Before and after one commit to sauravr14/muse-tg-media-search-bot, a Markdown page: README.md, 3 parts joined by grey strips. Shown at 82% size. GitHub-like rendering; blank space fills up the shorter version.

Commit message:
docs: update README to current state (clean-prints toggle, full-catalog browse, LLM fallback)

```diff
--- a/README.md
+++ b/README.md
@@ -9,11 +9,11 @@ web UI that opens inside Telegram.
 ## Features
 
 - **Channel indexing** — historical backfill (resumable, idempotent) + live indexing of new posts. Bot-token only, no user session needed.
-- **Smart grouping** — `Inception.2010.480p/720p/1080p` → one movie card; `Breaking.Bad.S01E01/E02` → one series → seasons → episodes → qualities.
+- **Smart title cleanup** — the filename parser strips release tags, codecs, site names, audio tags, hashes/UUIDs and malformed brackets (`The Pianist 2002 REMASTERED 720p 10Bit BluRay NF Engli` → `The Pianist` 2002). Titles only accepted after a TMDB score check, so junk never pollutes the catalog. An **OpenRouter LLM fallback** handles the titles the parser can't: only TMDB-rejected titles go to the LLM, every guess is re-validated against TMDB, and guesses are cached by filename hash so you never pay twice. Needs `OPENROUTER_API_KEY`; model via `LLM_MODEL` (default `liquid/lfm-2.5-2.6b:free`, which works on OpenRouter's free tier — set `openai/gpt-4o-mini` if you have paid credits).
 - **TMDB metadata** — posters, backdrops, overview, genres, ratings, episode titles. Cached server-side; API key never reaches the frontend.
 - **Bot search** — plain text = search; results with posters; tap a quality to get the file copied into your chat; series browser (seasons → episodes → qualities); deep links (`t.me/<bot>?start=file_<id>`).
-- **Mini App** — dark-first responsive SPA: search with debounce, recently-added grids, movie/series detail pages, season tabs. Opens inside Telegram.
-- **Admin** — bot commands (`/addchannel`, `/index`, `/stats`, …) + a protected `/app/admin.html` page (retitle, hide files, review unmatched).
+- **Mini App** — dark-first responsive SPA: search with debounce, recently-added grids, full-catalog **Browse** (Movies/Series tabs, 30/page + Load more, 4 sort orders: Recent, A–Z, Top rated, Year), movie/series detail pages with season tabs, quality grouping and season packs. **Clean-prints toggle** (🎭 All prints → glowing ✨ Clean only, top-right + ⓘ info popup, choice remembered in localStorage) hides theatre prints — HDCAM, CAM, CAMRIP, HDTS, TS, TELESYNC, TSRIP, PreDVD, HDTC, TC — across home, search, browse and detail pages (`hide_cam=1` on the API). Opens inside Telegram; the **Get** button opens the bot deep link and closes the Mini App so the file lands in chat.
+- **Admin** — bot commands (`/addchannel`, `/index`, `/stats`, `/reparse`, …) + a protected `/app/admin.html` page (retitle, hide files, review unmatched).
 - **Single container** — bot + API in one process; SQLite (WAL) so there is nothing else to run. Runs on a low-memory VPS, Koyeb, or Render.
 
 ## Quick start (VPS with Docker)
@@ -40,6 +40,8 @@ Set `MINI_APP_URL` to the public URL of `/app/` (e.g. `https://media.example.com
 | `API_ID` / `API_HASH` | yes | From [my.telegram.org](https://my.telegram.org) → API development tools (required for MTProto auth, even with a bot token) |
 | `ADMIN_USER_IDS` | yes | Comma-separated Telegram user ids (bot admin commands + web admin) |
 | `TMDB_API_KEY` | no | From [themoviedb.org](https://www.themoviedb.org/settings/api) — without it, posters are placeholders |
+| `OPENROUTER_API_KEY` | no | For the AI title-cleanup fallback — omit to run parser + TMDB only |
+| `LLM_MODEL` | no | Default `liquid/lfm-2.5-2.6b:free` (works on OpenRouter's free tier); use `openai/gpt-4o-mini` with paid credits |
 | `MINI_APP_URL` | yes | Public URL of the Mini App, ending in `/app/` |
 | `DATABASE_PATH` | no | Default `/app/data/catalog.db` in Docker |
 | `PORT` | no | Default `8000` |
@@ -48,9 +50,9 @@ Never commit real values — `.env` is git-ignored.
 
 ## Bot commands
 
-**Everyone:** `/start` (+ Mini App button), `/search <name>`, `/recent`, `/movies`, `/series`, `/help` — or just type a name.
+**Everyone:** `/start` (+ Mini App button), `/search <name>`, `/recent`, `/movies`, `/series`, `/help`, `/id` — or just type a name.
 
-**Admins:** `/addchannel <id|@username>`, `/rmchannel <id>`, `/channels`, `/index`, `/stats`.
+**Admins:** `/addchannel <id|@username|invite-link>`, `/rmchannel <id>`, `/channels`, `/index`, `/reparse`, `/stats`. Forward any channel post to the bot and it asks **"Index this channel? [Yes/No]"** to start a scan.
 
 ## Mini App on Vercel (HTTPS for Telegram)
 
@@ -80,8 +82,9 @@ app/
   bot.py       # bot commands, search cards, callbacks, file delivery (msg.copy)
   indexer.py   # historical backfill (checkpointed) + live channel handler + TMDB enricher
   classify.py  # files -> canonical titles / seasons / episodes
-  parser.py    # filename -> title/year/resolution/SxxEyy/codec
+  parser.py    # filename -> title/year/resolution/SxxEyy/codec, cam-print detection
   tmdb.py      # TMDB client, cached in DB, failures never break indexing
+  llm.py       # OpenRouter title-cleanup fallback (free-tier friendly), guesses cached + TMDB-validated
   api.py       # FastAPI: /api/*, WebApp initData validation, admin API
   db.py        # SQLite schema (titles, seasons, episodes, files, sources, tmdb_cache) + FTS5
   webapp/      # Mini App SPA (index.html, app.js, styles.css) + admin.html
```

--- --- ---

What the exercise asks: The answer must consist solely of the number of lines in the entries that contain the word "button".

Answer section: 3